Prompt
Filter the entries for the word "larger". Copy each line that has it.

Materials provided
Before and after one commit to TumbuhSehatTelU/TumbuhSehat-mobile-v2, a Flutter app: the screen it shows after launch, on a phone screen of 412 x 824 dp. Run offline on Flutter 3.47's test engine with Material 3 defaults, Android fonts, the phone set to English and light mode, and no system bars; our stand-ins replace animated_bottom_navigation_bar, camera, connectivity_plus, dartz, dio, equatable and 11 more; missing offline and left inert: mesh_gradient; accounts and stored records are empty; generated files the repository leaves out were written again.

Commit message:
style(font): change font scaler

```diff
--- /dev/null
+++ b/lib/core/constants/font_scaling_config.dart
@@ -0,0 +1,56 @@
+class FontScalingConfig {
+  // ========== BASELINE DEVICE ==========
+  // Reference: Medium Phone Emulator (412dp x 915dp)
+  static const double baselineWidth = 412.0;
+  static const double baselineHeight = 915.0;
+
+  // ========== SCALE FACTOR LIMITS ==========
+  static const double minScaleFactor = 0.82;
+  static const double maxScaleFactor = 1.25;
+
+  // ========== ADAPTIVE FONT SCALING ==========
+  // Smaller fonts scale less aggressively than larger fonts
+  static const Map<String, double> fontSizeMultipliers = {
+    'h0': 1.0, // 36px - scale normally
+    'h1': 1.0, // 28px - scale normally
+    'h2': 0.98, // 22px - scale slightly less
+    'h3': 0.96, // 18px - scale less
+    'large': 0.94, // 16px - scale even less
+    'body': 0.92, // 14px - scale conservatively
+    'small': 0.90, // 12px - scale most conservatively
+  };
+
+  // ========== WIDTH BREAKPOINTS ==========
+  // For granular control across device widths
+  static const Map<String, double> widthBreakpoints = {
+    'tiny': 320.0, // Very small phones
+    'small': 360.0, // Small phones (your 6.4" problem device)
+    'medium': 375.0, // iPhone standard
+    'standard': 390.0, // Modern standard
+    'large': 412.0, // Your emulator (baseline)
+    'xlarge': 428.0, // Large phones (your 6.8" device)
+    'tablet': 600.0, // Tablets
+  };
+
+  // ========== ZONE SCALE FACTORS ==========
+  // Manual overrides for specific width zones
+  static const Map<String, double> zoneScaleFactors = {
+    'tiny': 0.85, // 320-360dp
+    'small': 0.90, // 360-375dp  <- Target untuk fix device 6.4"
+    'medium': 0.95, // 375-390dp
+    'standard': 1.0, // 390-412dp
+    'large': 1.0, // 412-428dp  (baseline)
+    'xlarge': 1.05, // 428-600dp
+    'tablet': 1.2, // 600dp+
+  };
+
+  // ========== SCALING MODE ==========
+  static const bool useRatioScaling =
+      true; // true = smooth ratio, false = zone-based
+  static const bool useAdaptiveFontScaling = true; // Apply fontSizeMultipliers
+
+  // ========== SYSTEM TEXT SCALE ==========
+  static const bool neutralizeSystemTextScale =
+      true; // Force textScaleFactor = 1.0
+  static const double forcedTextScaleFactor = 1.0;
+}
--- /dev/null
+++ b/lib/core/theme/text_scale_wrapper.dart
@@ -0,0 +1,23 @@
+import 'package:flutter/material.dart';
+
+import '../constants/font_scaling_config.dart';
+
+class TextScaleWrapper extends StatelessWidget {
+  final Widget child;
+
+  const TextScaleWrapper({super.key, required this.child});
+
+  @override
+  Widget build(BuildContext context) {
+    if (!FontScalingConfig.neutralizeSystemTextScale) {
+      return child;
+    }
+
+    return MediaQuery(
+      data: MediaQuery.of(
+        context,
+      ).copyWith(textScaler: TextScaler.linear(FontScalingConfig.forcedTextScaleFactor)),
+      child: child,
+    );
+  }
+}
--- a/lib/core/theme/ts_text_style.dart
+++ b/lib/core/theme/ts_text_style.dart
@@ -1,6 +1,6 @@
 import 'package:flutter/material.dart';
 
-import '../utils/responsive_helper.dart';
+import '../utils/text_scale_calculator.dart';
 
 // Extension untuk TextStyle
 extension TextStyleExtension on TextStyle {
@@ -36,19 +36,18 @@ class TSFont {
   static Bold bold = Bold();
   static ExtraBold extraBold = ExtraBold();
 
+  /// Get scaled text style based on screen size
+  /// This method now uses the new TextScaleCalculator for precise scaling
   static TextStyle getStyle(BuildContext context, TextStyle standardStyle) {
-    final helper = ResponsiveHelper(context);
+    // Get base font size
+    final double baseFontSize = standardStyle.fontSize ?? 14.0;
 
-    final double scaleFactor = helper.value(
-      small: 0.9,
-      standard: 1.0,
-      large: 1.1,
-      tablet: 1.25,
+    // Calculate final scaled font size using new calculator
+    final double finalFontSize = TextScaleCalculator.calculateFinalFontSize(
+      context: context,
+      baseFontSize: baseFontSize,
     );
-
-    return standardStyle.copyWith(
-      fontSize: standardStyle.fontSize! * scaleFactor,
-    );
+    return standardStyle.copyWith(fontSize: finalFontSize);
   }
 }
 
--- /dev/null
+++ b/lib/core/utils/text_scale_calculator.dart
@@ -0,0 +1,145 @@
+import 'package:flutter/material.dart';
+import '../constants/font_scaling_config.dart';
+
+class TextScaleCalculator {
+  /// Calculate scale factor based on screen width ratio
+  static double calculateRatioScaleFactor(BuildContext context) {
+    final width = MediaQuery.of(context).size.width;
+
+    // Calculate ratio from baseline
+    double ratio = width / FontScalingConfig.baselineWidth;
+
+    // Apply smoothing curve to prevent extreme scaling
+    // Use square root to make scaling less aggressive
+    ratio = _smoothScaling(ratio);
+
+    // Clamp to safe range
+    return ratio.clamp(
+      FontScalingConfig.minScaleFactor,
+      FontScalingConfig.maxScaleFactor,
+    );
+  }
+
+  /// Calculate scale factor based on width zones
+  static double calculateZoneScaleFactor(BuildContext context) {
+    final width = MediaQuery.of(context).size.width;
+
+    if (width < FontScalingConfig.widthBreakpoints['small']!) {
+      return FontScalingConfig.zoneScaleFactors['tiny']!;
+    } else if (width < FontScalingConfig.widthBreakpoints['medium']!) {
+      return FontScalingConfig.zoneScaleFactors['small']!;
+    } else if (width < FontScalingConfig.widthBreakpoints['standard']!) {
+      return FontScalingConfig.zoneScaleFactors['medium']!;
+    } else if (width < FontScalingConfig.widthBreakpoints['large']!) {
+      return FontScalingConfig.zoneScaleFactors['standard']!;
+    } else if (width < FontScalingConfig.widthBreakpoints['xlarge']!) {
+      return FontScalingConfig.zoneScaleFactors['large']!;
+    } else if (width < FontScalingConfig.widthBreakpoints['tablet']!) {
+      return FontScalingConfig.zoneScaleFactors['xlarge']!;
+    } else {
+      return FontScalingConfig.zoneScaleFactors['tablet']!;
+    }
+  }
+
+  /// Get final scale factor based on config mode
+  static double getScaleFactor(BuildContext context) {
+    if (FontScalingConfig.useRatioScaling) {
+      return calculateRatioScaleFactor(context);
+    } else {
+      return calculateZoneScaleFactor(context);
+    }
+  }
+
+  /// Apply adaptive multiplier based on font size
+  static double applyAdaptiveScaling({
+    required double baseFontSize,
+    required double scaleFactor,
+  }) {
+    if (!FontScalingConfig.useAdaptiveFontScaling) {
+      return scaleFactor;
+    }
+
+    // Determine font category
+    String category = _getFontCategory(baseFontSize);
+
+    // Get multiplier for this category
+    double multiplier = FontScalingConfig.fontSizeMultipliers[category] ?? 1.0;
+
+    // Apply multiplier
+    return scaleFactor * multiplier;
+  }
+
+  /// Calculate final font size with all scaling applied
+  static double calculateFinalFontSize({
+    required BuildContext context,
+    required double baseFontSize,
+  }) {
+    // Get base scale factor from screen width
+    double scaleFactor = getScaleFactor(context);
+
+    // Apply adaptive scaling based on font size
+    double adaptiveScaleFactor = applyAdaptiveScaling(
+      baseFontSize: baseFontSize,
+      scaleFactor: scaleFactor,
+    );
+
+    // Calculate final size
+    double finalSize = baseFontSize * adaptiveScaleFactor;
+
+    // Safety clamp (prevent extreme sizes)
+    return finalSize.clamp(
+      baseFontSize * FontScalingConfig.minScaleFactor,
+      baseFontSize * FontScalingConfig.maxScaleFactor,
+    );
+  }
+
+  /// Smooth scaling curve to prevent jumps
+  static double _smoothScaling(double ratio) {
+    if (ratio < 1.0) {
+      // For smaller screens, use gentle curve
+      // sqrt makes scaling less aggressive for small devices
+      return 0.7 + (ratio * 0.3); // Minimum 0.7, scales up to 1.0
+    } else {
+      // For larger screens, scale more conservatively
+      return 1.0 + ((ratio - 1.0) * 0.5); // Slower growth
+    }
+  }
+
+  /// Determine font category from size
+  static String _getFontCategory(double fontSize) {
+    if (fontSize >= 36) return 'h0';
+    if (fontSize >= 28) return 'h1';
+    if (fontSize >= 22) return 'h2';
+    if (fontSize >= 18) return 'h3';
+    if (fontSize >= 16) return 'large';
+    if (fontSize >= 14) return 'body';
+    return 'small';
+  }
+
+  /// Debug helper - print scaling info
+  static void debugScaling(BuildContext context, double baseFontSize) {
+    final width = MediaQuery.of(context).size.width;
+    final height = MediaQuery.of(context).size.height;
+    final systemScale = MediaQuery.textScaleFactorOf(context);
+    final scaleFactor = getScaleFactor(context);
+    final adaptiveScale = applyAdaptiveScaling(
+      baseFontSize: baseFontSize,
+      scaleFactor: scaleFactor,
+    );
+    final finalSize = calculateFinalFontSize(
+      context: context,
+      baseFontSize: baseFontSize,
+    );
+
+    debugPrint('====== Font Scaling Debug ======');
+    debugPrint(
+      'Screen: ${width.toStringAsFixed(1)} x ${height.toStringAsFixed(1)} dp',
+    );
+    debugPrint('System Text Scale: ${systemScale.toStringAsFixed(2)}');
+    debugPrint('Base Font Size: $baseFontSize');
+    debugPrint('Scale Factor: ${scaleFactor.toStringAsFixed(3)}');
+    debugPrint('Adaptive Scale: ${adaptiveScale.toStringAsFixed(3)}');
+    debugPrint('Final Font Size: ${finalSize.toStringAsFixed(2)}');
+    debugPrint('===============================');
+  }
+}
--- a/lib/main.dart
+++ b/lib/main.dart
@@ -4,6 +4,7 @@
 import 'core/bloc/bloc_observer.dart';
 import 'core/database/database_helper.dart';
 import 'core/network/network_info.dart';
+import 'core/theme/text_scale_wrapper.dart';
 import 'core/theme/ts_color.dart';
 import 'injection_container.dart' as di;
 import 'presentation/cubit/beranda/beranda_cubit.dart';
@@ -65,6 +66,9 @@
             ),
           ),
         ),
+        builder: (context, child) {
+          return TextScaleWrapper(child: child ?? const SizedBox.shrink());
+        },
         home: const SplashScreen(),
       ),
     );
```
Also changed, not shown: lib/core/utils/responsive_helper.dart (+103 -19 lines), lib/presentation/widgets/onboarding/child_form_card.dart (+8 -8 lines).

Response below
+  // Smaller fonts scale less aggressively than larger fonts
+      // For larger screens, scale more conservatively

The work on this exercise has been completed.